If you are thinking about getting a mortgage, one of the first things you will want to know is how much you can reasonably expect to be able to borrow. Knowing this will make it possible for you to come to a decision about what kind of property you want to buy, and in which area, and how much you will need to raise for a deposit, or indeed if getting a mortgage is the right thing for at this particular time. As with all things related to money and the economy at large, getting the answer to this question is not necessarily as straightforward as you might think, although there is a simple calculation that can give you a rough estimate.
Each lender has its own way of assessing how much money they are willing to let someone borrow, and those criteria can change. Fluctuations in the housing market can have an impact on lenders’ willingness to take risks, which means that many people these days are finding it difficult to get mortgages they would have received with ease ten years ago. Some things haven’t changed however, and one of those is that the biggest single factor that lenders assess in order to ascertain a borrower’s credentials is income.

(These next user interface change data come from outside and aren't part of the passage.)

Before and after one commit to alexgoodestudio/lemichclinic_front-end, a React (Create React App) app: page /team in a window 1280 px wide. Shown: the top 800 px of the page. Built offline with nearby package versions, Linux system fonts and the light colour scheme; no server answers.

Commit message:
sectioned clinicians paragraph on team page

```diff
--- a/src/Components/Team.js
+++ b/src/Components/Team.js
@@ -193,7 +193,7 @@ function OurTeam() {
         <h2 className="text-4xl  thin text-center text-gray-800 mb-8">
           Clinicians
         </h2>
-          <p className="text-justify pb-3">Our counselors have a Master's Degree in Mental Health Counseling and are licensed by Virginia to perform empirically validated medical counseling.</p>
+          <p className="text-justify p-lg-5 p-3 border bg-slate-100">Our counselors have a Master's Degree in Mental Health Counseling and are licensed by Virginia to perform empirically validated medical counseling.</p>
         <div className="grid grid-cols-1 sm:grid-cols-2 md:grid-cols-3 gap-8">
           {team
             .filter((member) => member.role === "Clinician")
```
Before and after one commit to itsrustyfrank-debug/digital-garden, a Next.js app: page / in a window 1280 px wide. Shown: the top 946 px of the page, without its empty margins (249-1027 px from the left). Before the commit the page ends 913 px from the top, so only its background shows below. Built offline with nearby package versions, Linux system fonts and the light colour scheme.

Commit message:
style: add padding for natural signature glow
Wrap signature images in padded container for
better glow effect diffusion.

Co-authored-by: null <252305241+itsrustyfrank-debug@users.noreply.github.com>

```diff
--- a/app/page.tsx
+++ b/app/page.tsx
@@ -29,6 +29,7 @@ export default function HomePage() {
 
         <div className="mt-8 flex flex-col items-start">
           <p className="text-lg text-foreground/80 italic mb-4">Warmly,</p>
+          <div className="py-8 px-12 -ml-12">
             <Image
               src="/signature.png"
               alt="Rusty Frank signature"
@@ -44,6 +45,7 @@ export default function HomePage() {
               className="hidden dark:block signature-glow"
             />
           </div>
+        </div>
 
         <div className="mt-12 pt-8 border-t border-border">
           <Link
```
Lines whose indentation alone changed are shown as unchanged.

In many cases the first thing a lender will do when assessing whether or not to give someone a mortgage is to conduct a quick affordability check. Put simply, this check involves taking the total income of those wishing to borrow and multiplying it by three or four. Consequently, if you want to get a rough ‘ball park’ figure of how much you can expect to be able to borrow from a mortgage lender, simply take your income (or combined income) and multiply it by three: this represents the low end of how much you can expect. Multiplying your income by four gives you the higher end of a possible total. So, if your income (or combined income) is £50,000, you can realistically expect to be able to borrow between £150,000 and £200,000.
Naturally, this calculation is no guarantee of success. Your personal circumstances and your outgoings will also be considered and may result in a lower or higher amount being offered than you previously expected. Self-employment, whether or not you have any dependents, the possible addition or otherwise of annual bonuses and so on, are all factors that are likely to influence a lender’s decision.
But the decision making process is not entirely based on income and outgoings. The size and location of the property also have a bearing, particularly with regards to whether or not it is appropriate or suitable for that person’s level of personal finance. The other major factor is the deposit.
How big is your deposit?
More and more, lenders are looking to see a substantial deposit before agreeing to give someone a mortgage. The likelihood of a borrower receiving a 100% mortgage, as used to happen frequently, is almost nil. Although lenders do give out mortgages with a high loan to value (LTV) rate (say 80% or even 90% – this means that the deposit is between 10% and 20%), these mortgages will come with higher rates of interest and comparatively unfavourable terms. Borrowers need to have a deposit of at least 25% (so the LTV is no more than 75%) in order to get the best deal possible.
As ever, getting good independent advice, and more than one quote from a selection of lenders, are the best ways of ensuring that you find a mortgage that suits you, both now and in the long term.